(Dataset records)
★ ★ ★
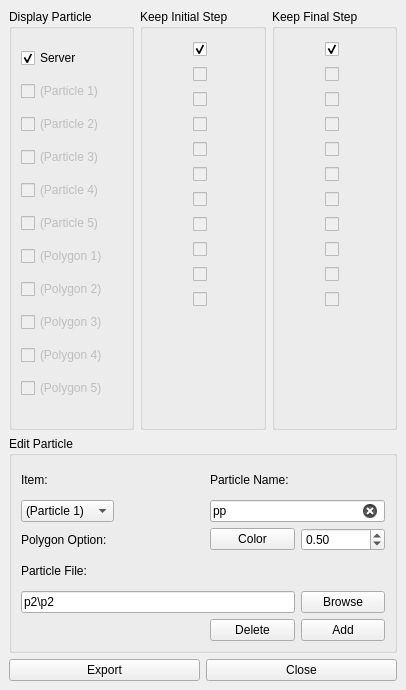
The window that QtClient/Panels/particlepanel.ui (CCSEPBVR/pbvr_client) describes before a commit, drawn with Qt 5.
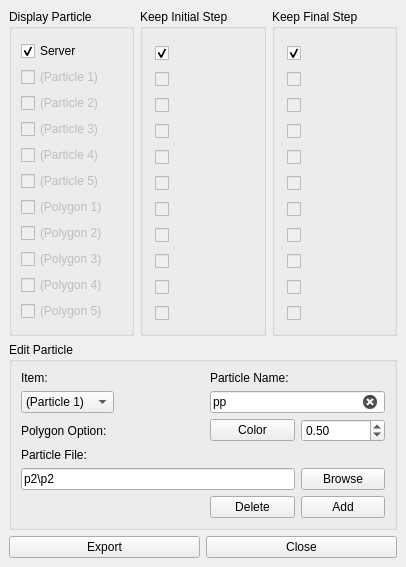
The same window after the commit.

```diff
--- a/QtClient/Panels/particlepanel.ui
+++ b/QtClient/Panels/particlepanel.ui
@@ -7,7 +7,7 @@
     <x>0</x>
     <y>0</y>
     <width>406</width>
-    <height>690</height>
+    <height>548</height>
    </rect>
   </property>
   <property name="windowTitle">
@@ -336,22 +336,22 @@
         </property>
         <layout class="QVBoxLayout" name="verticalLayout_5">
          <property name="spacing">
-          <number>10</number>
+          <number>-1</number>
          </property>
          <property name="sizeConstraint">
           <enum>QLayout::SetDefaultConstraint</enum>
          </property>
          <property name="leftMargin">
-          <number>50</number>
+          <number>12</number>
          </property>
          <property name="topMargin">
-          <number>13</number>
+          <number>12</number>
          </property>
          <property name="rightMargin">
           <number>12</number>
          </property>
          <property name="bottomMargin">
-          <number>120</number>
+          <number>3</number>
          </property>
          <item>
           <widget class="QCheckBox" name="keepInitial0">
@@ -482,16 +482,16 @@
         </property>
         <layout class="QVBoxLayout" name="verticalLayout">
          <property name="spacing">
-          <number>10</number>
+          <number>-1</number>
          </property>
          <property name="leftMargin">
-          <number>50</number>
+          <number>12</number>
          </property>
          <property name="topMargin">
-          <number>13</number>
+          <number>12</number>
          </property>
          <property name="bottomMargin">
-          <number>120</number>
+          <number>3</number>
          </property>
          <item>
           <widget class="QCheckBox" name="keepFinal0">
```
★ ★ ★
Find the word "particlepanel" in the records and pull out each line that has it.

The window that QtClient/Panels/particlepanel.ui (CCSEPBVR/pbvr_client) describes before a commit, drawn with Qt 5.
--- a/QtClient/Panels/particlepanel.ui
+++ b/QtClient/Panels/particlepanel.ui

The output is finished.